August 20, 2019

Are you worried about RTI? Do you know what it is?

As from 6th April 2013 all employers will need to tell HMRC every time they pay someone. This is known as Real Time Information (RTI). Whether it is the usual staff getting their monthly pay, or a casual member of staff getting cash for helping you out for a couple of days, the taxman needs to know.

If you run your own payroll, the chances are you are using software to do the calculations. It is likely that it will also file the necessary forms on line for you but it is worth checking.

The logic behind this change is that HMRC will be able to link multiple employments together as they are happening and make sure the correct tax code is being used. This should stop so many employees getting bills sometime 3 years after the tax year in question. The other benefit to the taxman is they know how much you should be sending them each month so, if you don’t pay, they know how much to chase you for!

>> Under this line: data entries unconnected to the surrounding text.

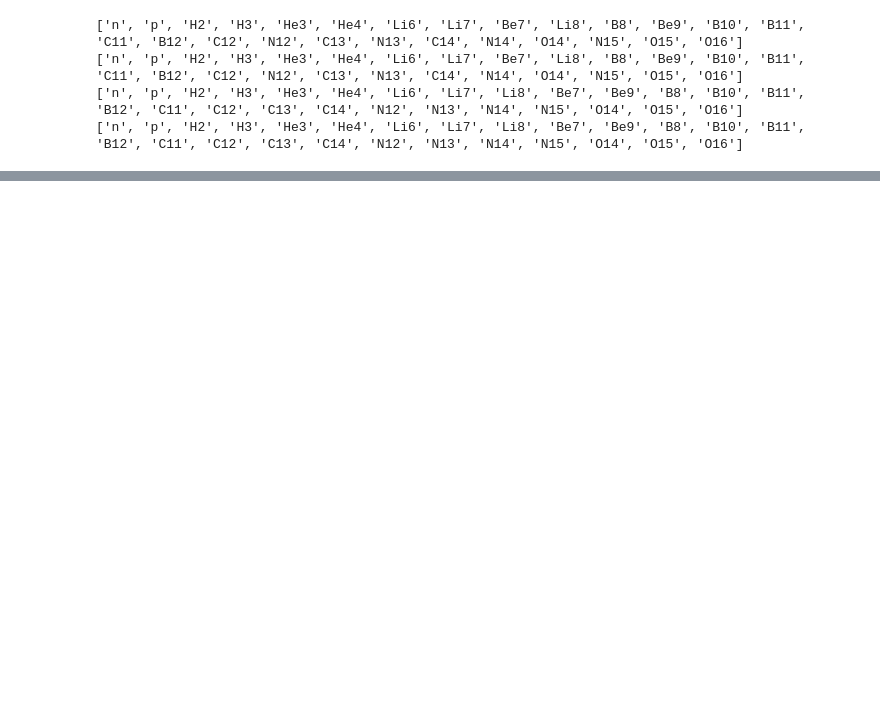
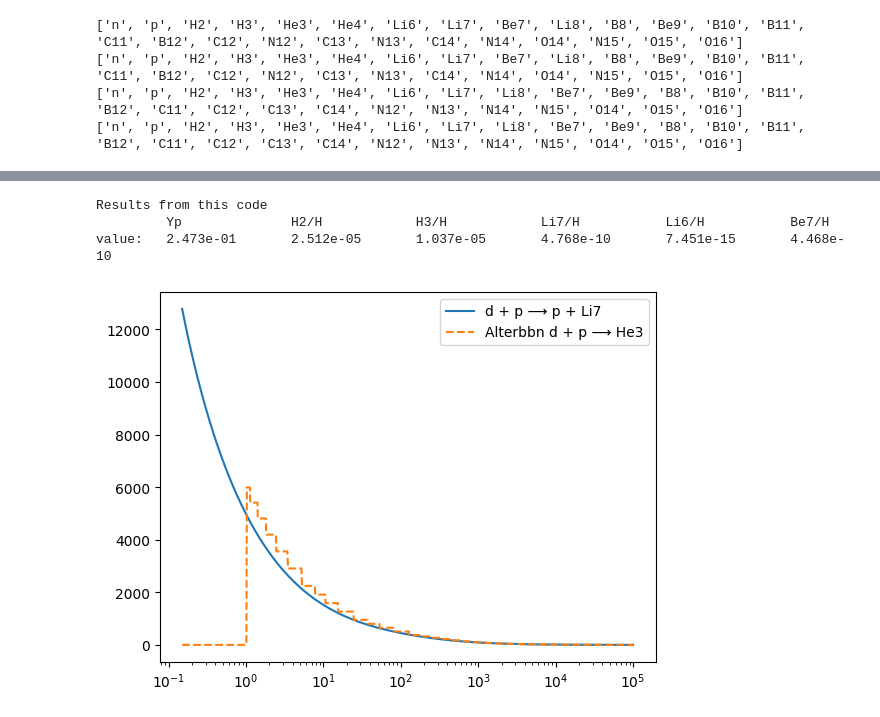
Before and after one commit to hansbdein/Speciale, a Jupyter notebook: Fullsize_highT_network.ipynb, the cells around one changed output, grey strips where cells are left out. Saved outputs shown, nothing was run; the diff lists cells and outputs as text; code cells hidden in the pictures; blank space fills up the shorter version.

```diff
--- a/Fullsize_highT_network.ipynb
+++ b/Fullsize_highT_network.ipynb
@@ -472,0 +466,10 @@ plt.show()
+# %%
+print(' ')
+print('Results from this code')
+print('\t Yp  '+'\t\t H2/H '+'\t\t H3/H '+'\t\t Li7/H '+'\t\t Li6/H '+'\t\t Be7/H ')
+abun=final_abun
+print('value:\t '"{:.3e}".format(4*abun[5])+'\t '+"{:.3e}".format(abun[2]/abun[1])+'\t '+"{:.3e}".format((abun[3]+abun[4])/abun[1])+'\t '+"{:.3e}".format((abun[7]+abun[9])/abun[1])+'\t '+"{:.3e}".format((abun[6])/abun[1])+'\t '+"{:.3e}".format((abun[9])/abun[1]))
+# %% [output]
+Results from this code
+         Yp              H2/H            H3/H            Li7/H           Li6/H           Be7/H
+value:   2.473e-01       2.512e-05       1.037e-05       4.768e-10       7.451e-15       4.468e-10
@@ -472,0 +580,9 @@ plt.show()
+# %%
+plt.figure()
+plt.plot(soltime/timeunit,[Reaclib_d_p__He3(T*TMeV2T9) for T in solY[0]],label='d + p ⟶ p + Li7')
+plt.plot(soltime/timeunit,[Alter_d_p__He3(T*TMeV2T9) for T in solY[0]],'--',label='Alterbbn d + p ⟶ He3')
+
+plt.legend()
+plt.xscale('log')
+# %% [output]
+[figure, added]
```
Also changed, not shown: parts of 9 cells of this notebook, 8 other files.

The emphasis will again be put on the employer to ensure that the employee is entitled to work in the UK. For new employees, HMRC suggest seeing a copy of the passport to confirm name, date of birth and help towards a right to work in the UK. If a potential member of staff does not have a passport, HMRC suggest a birth certificate as an alternative. That is all very well unless the female in question has got married. How do you then match the name to the individual without marriage certificates etc? There are alternative documents that can be produced, but does someone turning up for a day’s work carry these papers about as well as their National Insurance number – they may need to in future.

Once the individual is set up within a payroll system, the operation should be straightforward. It’s a bit like sending HMRC a copy of the payslip each time you work out pay as well as giving one to the employee. If it is a casual worker who gets paid cash at the end of the day, it is up to you to work out the correct figure to pay. In a very few cases such as this one, you can send the copy of the payment details through to HMRC within 7 days of making the payment. Most other cases you need to tell them on or before the date the payment is made.

How many hours do you work ?

As part of the new regime that HMRC are bringing in for payroll know as RTI (Real Time Information) you will need to declare whether each employee does under 16 hours, 16 – 30 or over 30 per week or is an occasional worker. As a business owner, you may well do over 30, but how many do you get paid for?

 

At minimum wage (currently £6.19 per hour) you would need to be taking a salary of £9,657 to meet this hourly rate on 30 hours per week. If you are a director of a company, it may be that your company recognises your efforts by paying you a dividend depending on the profitability of the company. Even if it does not have the cash to pay you at the time, it may reserve the funds by adding it to the amount the company owes you. This is not uncommon. Dividends do not attract National Insurance whereas salary does.

 

So, is this a ploy by HMRC to ensure that company directors are getting a fair wage or will they start chasing those companies that primarily pay their directors by way of dividends on their shareholdings?

 

The good news is there is another box to tick which says the hours are unspecified. As a director you may choose how many or how few you work so this sounds like a more accurate answer.

 

If you employ your children during the school holidays to create PowerPoint slides, help with your web site, proof read the book or reports you have written, they would be counted as ‘occasional’ workers so must go on the payroll, but you don’t have to pay them every month. Remember this is an allowable expense of the business and will reduce the tax bill whether you are a sole trader or a limited company unless – of course – you pay them a huge salary. The minimum wage for under 18s is £3.68 per hour.